Although the court ruled largely in Broadcom's favor, they felt Qualcomm had avoided damages for obtaining a monopoly through its deceitful tactics. Therefore, Broadcom appealed the case to the US Court of Appeals, 3rd Circuit in 2008.[4] In these deliberations, the court affirmed-in-part of their decision, but reversed-in-part another part specifically on further damages owed by Qualcomm for the effects of its misconduct and lack of adequate remedy.[5] In addition to this ruling, the court determined that Qualcomm after having paid damages could now enforce its patents, and that the case should be remanded and heard in more deliberation.[4][5]

The deliberations of the Court of Appeals, Federal Circuit in 2008 were much the same. Except that the court reversed the ruling on Qualcomm's enforceability, since it claimed the gross misconduct of Qualcomm was contrary to competition and the public interest.[5]

Qualcomm IV[edit]

Qualcomm Inc. v. Broadcom Corp., Qualcomm IV, 2010 U.S. Dist. LEXIS 33889 (S.D. Cal. Apr. 2, 2010).

Qualcomm IV was the final case in the series and was different from the others in that it did not directly involve the patent infringement and enforceability question as before, but the legal misconduct of Qualcomm in the previous three cases.[6] Specifically, legal experts from Broadcom discovered major errors, contradictions, and omissions in what Qualcomm had reported to the courts. They believed that it was malicious fraud intended to dilute the appeared impact of their actions and knowledge of such.[6]

However, the court found through the evidence, that it was not any intended mistakes that caused the omissions and errors. It was through a series of unaccountable mishaps at several levels of Qualcomm's employees that led to them missing several key points that led them to believe they were not required to provide large sets of documents and evidence.[6]

The court dismissed this case on the grounds that it was not due to any intended deception but rather basic negligence. However the court did not suggest or demand any follow up investigation into this matter.[6]

The court initially recommended a program to manage legal protocol and aid in its investigation. When it arrived at its decision, however, it dismissed this plan. Although it did recommend such a program for future incidents similar to Qualcomm's.[6]


The final decisions made by the courts over the course of these cases were that Qualcomm waived its right to enforceability through its misconduct, and could not seek remedies for infringements before or even after the case.
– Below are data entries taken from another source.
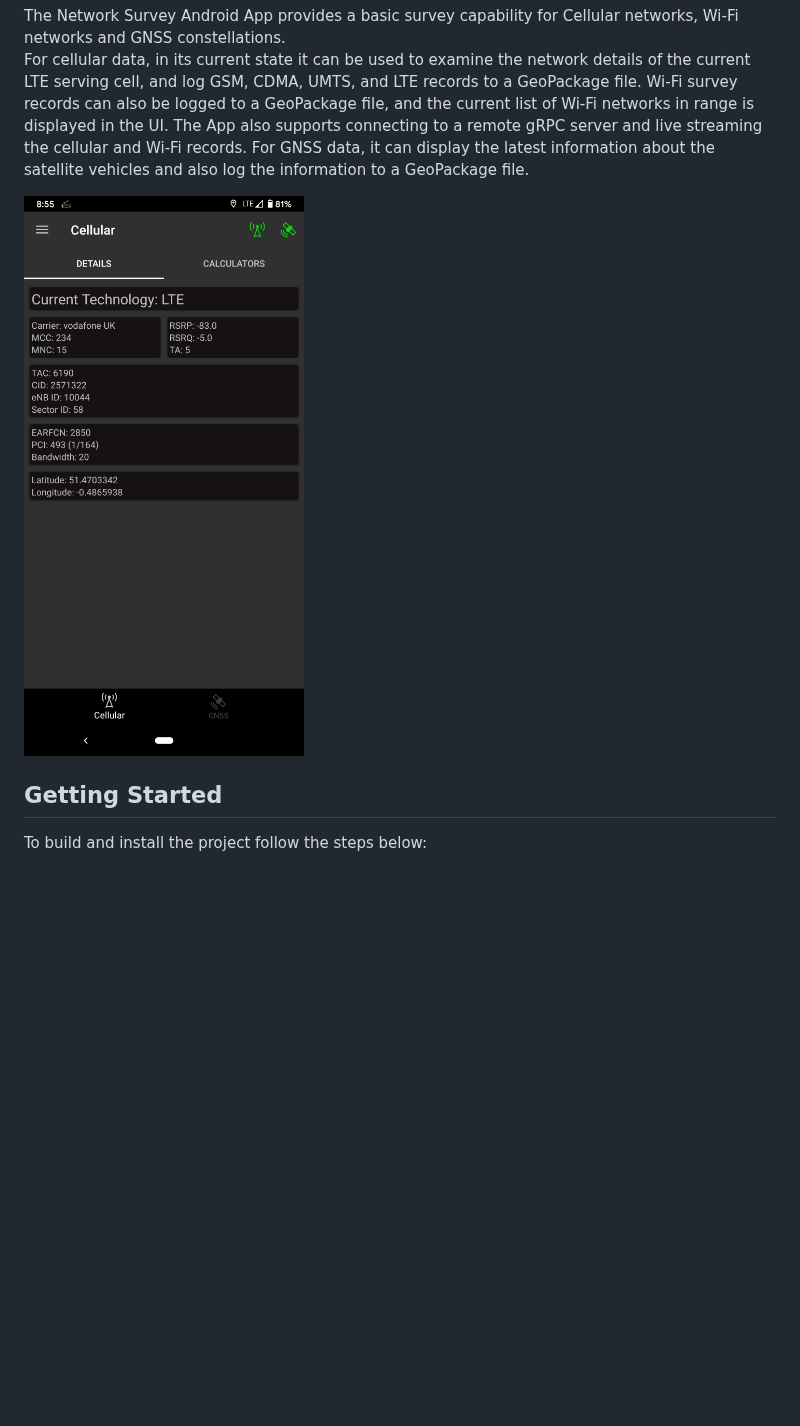
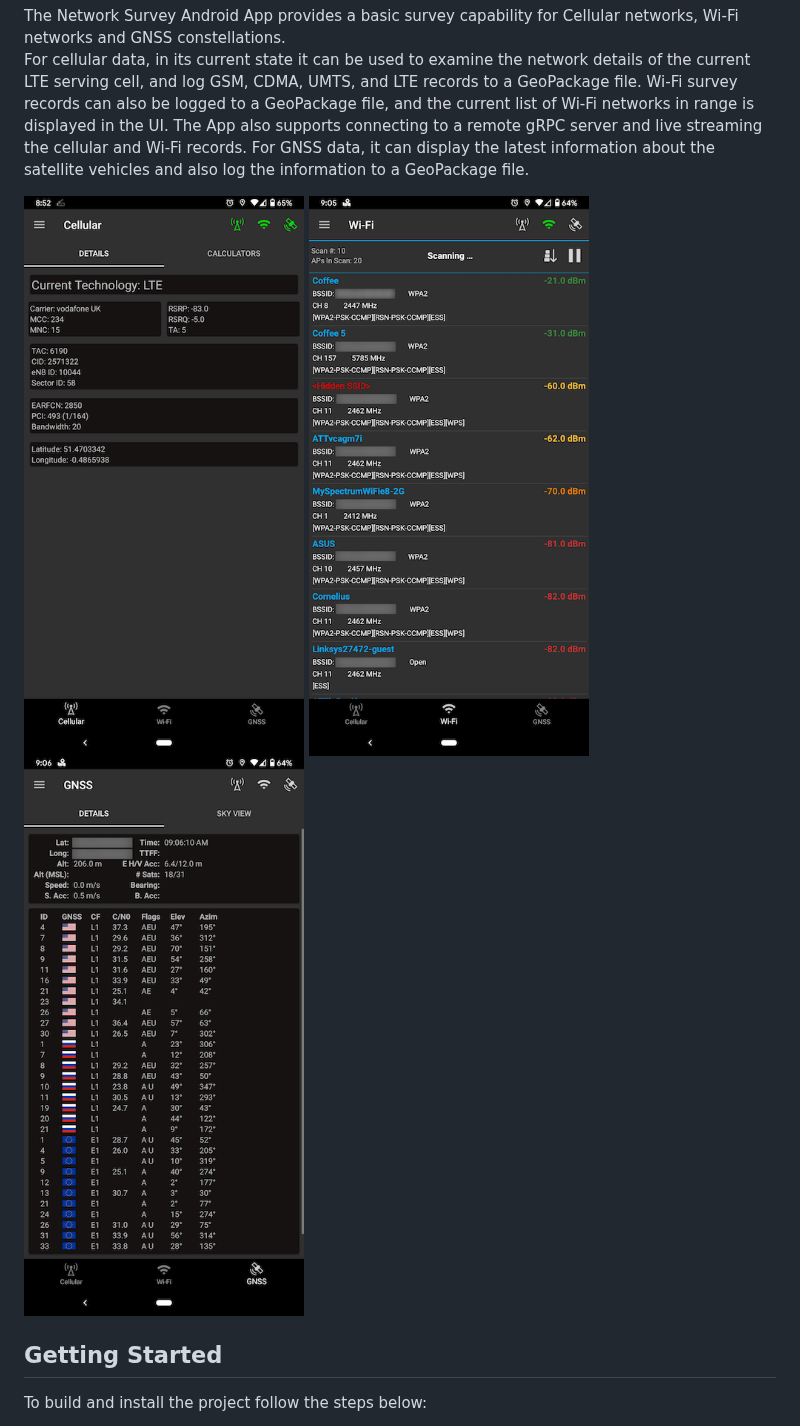
Before and after one commit to christianrowlands/android-network-survey, a Markdown page: README.md, the part around one of its changes. GitHub-like rendering; pictures changed too: screenshots/cellular_details_logging_all.png (added), screenshots/gnss_details.png (added), screenshots/network_survey_screenshot.png (deleted); blank space fills up the shorter version.

Commit message:
Updated the screenshots and the release date for 0.1.2
# Conflicts:
#	screenshots/network_survey_screenshot.png

```diff
--- a/README.md
+++ b/README.md
@@ -7,7 +7,9 @@ and the current list of Wi-Fi networks in range is displayed in the UI. The App
 streaming the cellular and Wi-Fi records. For GNSS data, it can display the latest information about the satellite vehicles and
 also log the information to a GeoPackage file.
 
-![App Screenshot](screenshots/network_survey_screenshot.png "The Network Survey App Main Screen")
+![Cellular Details](screenshots/cellular_details_logging_all.png "The Network Survey App Main Screen")
+![Wi-Fi Details](screenshots/wi-fi_logging.png "Wi-Fi Scan Results")
+![GNSS Details](screenshots/gnss_details.png "GNSS Details")
 
 ## Getting Started
 
```
Also changed, not shown: other parts of README.md (+1 -1 lines).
It had willingly been a part of a standard setting agency, and so the omission of its patent was grounds for dismissal of that patent.[1][2][5]


This was a major case in the world of patent law and innovation; it established the precedent that certain patents were simply unenforceable if an organization member omitted something of importance. It greatly increases the incentive to disclose information, especially for firms in industries with standards boards.[2]

Secondly, it has also encouraged standards boards to create their own penalties and patent enforceability for similar situations that may arise in the future. Firms are not likely to want the same costly litigation that occurred in these cases, and thus a uniform code set by their standards board will help solve this. This therefore may lead to strengthened and more active standards boards.[5]


  1. ^ a b c d "Qualcomm Incorporated v. Broadcom Corporation" (PDF). United States Court of Appeals for the Federal Circuit.
  2. ^ a b c d e "Victory, defeat and unenforceable patents". The IPKat. Dec 12, 2008.
  3. ^ a b c d e "QUALCOMM INCORPORATED, Plaintiff, v. BROADCOM CORPORATION, Defendants". United States District Court, S.D. California.
  4. ^ a b c d e "BROADCOM CORPORATION, Appellant v. QUALCOMM INCORPORATED". United States Court of Appeals, Third Circuit.
  5. ^ a b c d e f g "BROADCOM CORPORATION, Plaintiff-Appellee, v. QUALCOMM INCORPORATED, Defendant-Appellant". United States Court of Appeals, Federal Circuit.
  6. ^ a b c d e f g "Qualcomm Inc. v. Broadcom Corp., "Qualcomm IV", 2010 U.S. Dist. LEXIS 33889 (S.D. Cal. Apr. 2, 2010)". Applied Discovery.}